Media - stuff


Top 10 political themes for 2007

By IAN LLEWELLYN - NZPA | Tuesday, 01 January 2008

2007 was been a busy year for those interested in the world of politics, full of high, lows and the plain absurd.

During the year the NZPA press gallery wrote more than 5600 items. Here is a list of its top 10 biggest political stories or themes of the year.

Three – It's the economy, stupid:
The biggest three political stories in NZPA's unscientific survey were all so close it might as well have been a three-way dead heat. The resilient state of the economy, unemployment staggeringly low, interest rates causing pain, monetary policy seemingly ineffective and the dollar being too high for many, were never far from the front pages. The political problem for Finance Minister Michael Cullen is that it has been so long since an even mild recession, that most people have forgotten the pain it can cause. The economy and the debate over tax cuts will be a dominant feature of the political landscape in 2008, with Dr Cullen trying to shrug off his scrooge label.

Two – Labour takes a smacking:
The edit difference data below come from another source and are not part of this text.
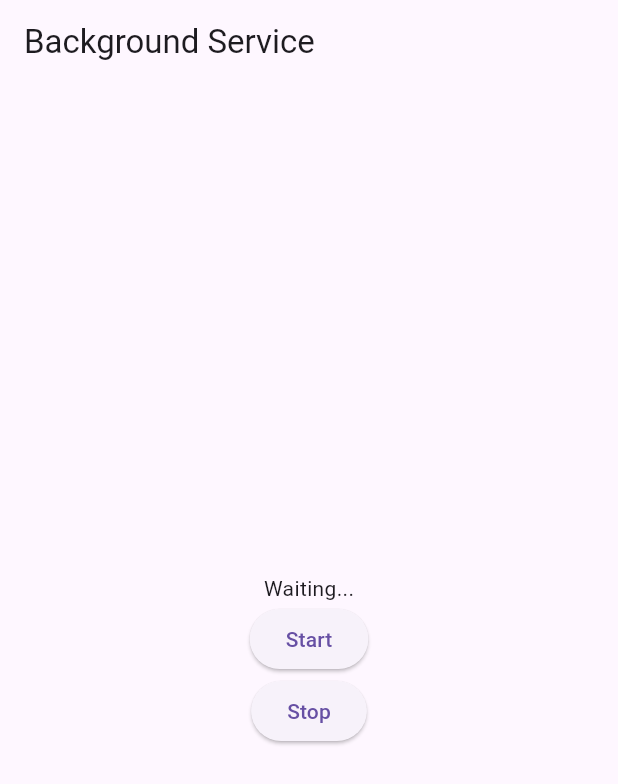
After one commit to falaharby/gps-tracker, a Flutter app: the HomePage screen opened directly, after a tap on "Start", on a phone screen of 412 x 824 dp. The commit adds this screen. Shown: the top 784 px of the screen. Run offline on Flutter 3.47's test engine with Material 3 defaults, Android fonts, the phone set to English and light mode, and no system bars; our stand-ins replace flutter_local_notifications, flutter_map, geolocator, hive, hive_flutter, latlong2 and 1 more; missing offline and left inert: flutter_background_service, flutter_background_service_android, proste_indexed_stack; accounts and stored records are empty.

Commit message:
success foreground notif

```diff
--- a/lib/main.dart
+++ b/lib/main.dart
@@ -6,9 +6,10 @@ import 'package:gps_tracking_system/features/tracking/model/location_point.dart'
 void main() async {
   WidgetsFlutterBinding.ensureInitialized();
 
-  // Initialize Hive
   await Hive.initFlutter();
-  Hive.registerAdapter(LocationPointAdapter());
+  if (!Hive.isAdapterRegistered(0)) {
+    Hive.registerAdapter(LocationPointAdapter());
+  }
 
   runApp(const MyApp());
 }
--- /dev/null
+++ b/lib/main_example.dart
@@ -0,0 +1,185 @@
+import 'dart:async';
+import 'dart:ui';
+
+import 'package:flutter/material.dart';
+import 'package:hive_flutter/hive_flutter.dart';
+import 'package:gps_tracking_system/features/tracking/model/location_point.dart';
+import 'package:flutter_background_service/flutter_background_service.dart';
+import 'package:flutter_background_service_android/flutter_background_service_android.dart';
+import 'package:flutter_local_notifications/flutter_local_notifications.dart';
+import 'package:permission_handler/permission_handler.dart';
+
+void main() async {
+  WidgetsFlutterBinding.ensureInitialized();
+
+  await initializeService();
+
+  await Hive.initFlutter();
+  if (!Hive.isAdapterRegistered(0)) {
+    Hive.registerAdapter(LocationPointAdapter());
+  }
+
+  runApp(MyApp());
+}
+
+Future<void> initializeService() async {
+  final service = FlutterBackgroundService();
+
+  // 🔥 CREATE NOTIFICATION CHANNEL BEFORE SERVICE STARTS
+  final FlutterLocalNotificationsPlugin notifications =
+      FlutterLocalNotificationsPlugin();
+
+  const AndroidNotificationChannel channel = AndroidNotificationChannel(
+    'my_foreground',
+    'Tracking Service',
+    description: 'Tracking is running',
+    importance: Importance.low,
+  );
+
+  await notifications
+      .resolvePlatformSpecificImplementation<
+          AndroidFlutterLocalNotificationsPlugin>()
+      ?.createNotificationChannel(channel);
+
+  await service.configure(
+    androidConfiguration: AndroidConfiguration(
+      onStart: onStart,
+      isForegroundMode: true,
+      autoStart: false,
+      notificationChannelId: 'my_foreground',
+      initialNotificationTitle: 'Tracking Service',
+      initialNotificationContent: 'Initializing...',
+      foregroundServiceNotificationId: 888,
+    ),
+    iosConfiguration: IosConfiguration(
+      autoStart: false,
+      onForeground: onStart,
+    ),
+  );
+}
+
+@pragma('vm:entry-point')
+Future<void> onStart(ServiceInstance service) async {
+  DartPluginRegistrant.ensureInitialized();
+
+  await Hive.initFlutter();
+  if (!Hive.isAdapterRegistered(0)) {
+    Hive.registerAdapter(LocationPointAdapter());
+  }
+
+  final box = await Hive.openBox<LocationPoint>('locations');
+
+  // ✅ Proper foreground notification (DO NOT create manually)
+  if (service is AndroidServiceInstance) {
+    service.setForegroundNotificationInfo(
+      title: "Tracking Active",
+      content: "Service started...",
+    );
+  }
+
+  Timer.periodic(const Duration(seconds: 5), (timer) async {
+    final now = DateTime.now();
+
+    await box.add(LocationPoint(
+      latitude: 0,
+      longitude: 0,
+      sessionId: 'dummy',
+      timestamp: now,
+    ));
+
+    if (service is AndroidServiceInstance) {
+      service.setForegroundNotificationInfo(
+        title: "Tracking Active",
+        content: "Last update: $now",
+      );
+    }
+
+    service.invoke('update', {
+      "time": now.toString(),
+    });
+  });
+
+  service.on('stopService').listen((event) async {
+    await box.close();
+    service.stopSelf();
+  });
+}
+
+class MyApp extends StatelessWidget {
+  @override
+  Widget build(BuildContext context) {
+    return MaterialApp(
+      home: HomePage(),
+    );
+  }
+}
+
+class HomePage extends StatefulWidget {
+  @override
+  _HomePageState createState() => _HomePageState();
+}
+
+class _HomePageState extends State<HomePage> {
+  String text = "Waiting...";
+  final service = FlutterBackgroundService();
+
+  @override
+  void initState() {
+    super.initState();
+
+    service.on('update').listen((event) {
+      setState(() {
+        text = event?['time'] ?? 'No data';
+      });
+    });
+  }
+
+  // 🔥 REQUEST PERMISSION BEFORE START
+  Future<bool> requestPermissions() async {
+    final notif = await Permission.notification.request();
+    final location = await Permission.location.request();
+    final locationAlways = await Permission.locationAlways.request();
+
+    return notif.isGranted && location.isGranted;
+  }
+
+  Future<void> startService() async {
+    final granted = await requestPermissions();
+
+    if (!granted) {
+      print("Permission not granted");
+      return;
+    }
+
+    final isRunning = await service.isRunning();
+
+    if (!isRunning) {
+      await service.startService();
+    }
+  }
+
+  void stopService() {
+    service.invoke('stopService');
+  }
+
+  @override
+  Widget build(BuildContext context) {
+    return Scaffold(
+      appBar: AppBar(title: Text('Background Service')),
+      body: Column(
+        mainAxisAlignment: MainAxisAlignment.center,
+        children: [
+          Center(child: Text(text)),
+          ElevatedButton(
+            onPressed: startService,
+            child: Text("Start"),
+          ),
+          ElevatedButton(
+            onPressed: stopService,
+            child: Text("Stop"),
+          ),
+        ],
+      ),
+    );
+  }
+}
--- a/pubspec.yaml
+++ b/pubspec.yaml
@@ -46,6 +46,7 @@ dependencies:
   hive_flutter: ^1.1.0
   intl: ^0.19.0
   uuid: ^4.0.0
+  flutter_local_notifications: ^20.1.0
 
 dev_dependencies:
   hive_generator: ^2.0.1
```
Also changed, not shown: pubspec.lock, 4 other files.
The sleeper story of 2006 woke up with a vengeance in 2007 when Green MP Sue Bradford's bill removing the defence of reasonable force when assaulting a child re-emerged on the parliamentary agenda. The debate morphed into a many-headed row over child discipline and abuse, as well as the role of the state in family life. Labour forced its MPs to vote en masse for the bill and the point of principle caused much pain for the party. Many National MPs were horrified when their leader, John Key, did a last minute deal with Miss Clark to back the bill if it was watered down. Many in National felt it would have been better to keep kicking when Labour was down but most of those now link the move to National's rise and Labour's fall.

One – Electoral Law:

After brooding about the 2005 election for a year, Labour and its allies thrust the Electoral Finance Bill on the opposition. Labour's attempt to stamp out big-spending election campaigns came back to bite it as, once again, the debate morphed into a freedom of speech issue. It did not help that the bill was terribly written, confusing, contradictory and plain draconian in places. Labour is hoping that once voters realise it does not affect 99 per cent of people, the fuss will die; how many voters want to spend money persuading others how to vote? However Labour's failure to get wider support and undergo a much-needed overhaul of the dated Electoral Act on a bi-partisan basis may come back to haunt it in 2008.

1 comment:

Andy Moore said...

Good article. I disagree with their take on the Electoral Finance Act, however. The new law does indeed affect far more than 1% of voters - it's implications will not be known for sure until a little while down the track.

Check out... www.dontvotelabour.org.nz